Contributions compared to income – new paragraph 185C(4)(e) would provide that a debtor cannot give the Official Receiver a debt agreement proposal if the total payments under agreement exceed the debtor’s income by a certain percentage. The Attorney can determine this percentage by legislative instrument under new subsection 185C(4B).
Undue hardship – new subsection 185E(2AB), which provides that the Official Receiver can refuse to accept a debt agreement proposal for processing if the Official Receiver reasonably believes that complying with the debt agreement would cause undue hardship to the debtor.
Expenses – new subsection 185C(3B) which provides that a debt agreement proposal must detail the types of expenses the debt agreement administrator can recover. This requirement ensures that creditors and debtors have an opportunity to assess the reasonableness of an administrator’s practices in relation to expenses.
Referrers – new paragraphs 185C(2D)(f) and 185C(2D)(g), which require the proposed administrator to record details of any broker or referrer information, and declare whether an affected creditor is also a related entity, in the certificate required by subsection 185C(2D).
Cash incentives – under current law, a creditor could circumvent the requirement for debts to rank equally by requesting cash incentives from the proposed administrator in exchange for its acceptance of the debt agreement proposal. Therefore, new subsection 185EC(6) would introduce an offence for a proposed administrator who gives, agrees, or offers to give an affected creditor an incentive for voting a certain way on a debt agreement proposal.
Duty to refer offences – amends section 185LA to extend the duties of a debt agreement administrator to reflect those conferred on trustees under paragraphs 19(1)(h) and (i) of the Bankruptcy Act. This will improve the integrity of the debt agreement regime and ensure that misconduct is dealt with promptly by the appropriate law enforcement authorities.
Annual return deadline – amends subsection 185LEA(1) so that the applicable deadline for annual return submission is 25 business days after the financial year. This ensures consistency between the deadlines for trustee and debt agreement administrator annual returns and assists AFSA to perform its regulatory functions.

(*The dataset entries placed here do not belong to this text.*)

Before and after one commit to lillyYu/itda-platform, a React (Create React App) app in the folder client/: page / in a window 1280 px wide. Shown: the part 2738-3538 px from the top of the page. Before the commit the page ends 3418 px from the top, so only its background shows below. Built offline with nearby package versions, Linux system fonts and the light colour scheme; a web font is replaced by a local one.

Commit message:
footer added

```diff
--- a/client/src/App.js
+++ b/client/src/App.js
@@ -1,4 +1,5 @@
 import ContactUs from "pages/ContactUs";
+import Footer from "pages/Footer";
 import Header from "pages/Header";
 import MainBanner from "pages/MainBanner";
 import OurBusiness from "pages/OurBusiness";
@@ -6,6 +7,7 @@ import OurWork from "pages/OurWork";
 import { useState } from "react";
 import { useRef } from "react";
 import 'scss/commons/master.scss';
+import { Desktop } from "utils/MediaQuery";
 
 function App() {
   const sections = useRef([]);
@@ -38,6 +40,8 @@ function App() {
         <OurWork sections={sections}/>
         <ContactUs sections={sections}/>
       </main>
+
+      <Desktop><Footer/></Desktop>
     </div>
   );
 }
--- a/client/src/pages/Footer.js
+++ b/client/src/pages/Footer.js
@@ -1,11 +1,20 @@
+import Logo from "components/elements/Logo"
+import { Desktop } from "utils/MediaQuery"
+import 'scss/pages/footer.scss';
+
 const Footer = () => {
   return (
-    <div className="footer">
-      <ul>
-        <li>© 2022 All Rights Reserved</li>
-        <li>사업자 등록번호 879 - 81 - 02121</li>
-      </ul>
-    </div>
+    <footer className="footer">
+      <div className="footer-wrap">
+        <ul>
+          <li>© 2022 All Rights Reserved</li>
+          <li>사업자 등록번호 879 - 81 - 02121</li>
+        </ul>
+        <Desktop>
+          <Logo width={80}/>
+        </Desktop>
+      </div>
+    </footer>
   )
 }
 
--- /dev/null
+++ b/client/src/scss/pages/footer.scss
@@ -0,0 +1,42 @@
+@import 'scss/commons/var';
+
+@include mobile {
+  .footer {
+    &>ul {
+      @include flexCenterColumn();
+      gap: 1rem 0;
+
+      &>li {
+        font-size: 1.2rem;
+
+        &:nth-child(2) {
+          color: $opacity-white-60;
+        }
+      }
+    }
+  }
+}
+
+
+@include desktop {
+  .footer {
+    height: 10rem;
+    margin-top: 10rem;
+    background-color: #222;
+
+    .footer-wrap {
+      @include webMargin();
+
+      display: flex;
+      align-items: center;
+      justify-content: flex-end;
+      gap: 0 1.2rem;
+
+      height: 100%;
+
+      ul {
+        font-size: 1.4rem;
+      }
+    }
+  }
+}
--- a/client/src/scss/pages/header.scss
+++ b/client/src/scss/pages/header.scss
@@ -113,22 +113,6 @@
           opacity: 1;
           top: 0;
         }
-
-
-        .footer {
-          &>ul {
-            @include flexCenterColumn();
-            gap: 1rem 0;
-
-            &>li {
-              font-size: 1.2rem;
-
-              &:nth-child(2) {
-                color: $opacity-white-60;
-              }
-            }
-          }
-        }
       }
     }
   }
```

Insurance – the absence of a requirement to hold insurance is problematic because large amounts of money flow through the debt agreement system and the larger administrators deal with considerably larger inflows of money than an average registered trustee.
There would be new provisions that require debt agreement administrators to obtain adequate and appropriate professional indemnity and fidelity insurance, similar to the requirements set out in paragraph 20-20(4)(b) of the Bankruptcy Act, in order to have their applications for registration and renewal of registration approved by the Official Receiver.
Interview of applicants for registration – new subsection (1A) into section 186C to require the Inspector-General to interview applicants for registration as debt agreement administrators as soon as practicable after receiving the application. This amendment will minimise delays in processing applications and provide the Inspector-General with sufficient flexibility to adjust timeframes to reflect the varying levels of complexity that each application presents. This amendment aligns with a similar obligation for the assessment of trustee registrations.
Fit and proper – the Inspector-General may refuse to approve an application for registration if the individual is not a fit and proper person.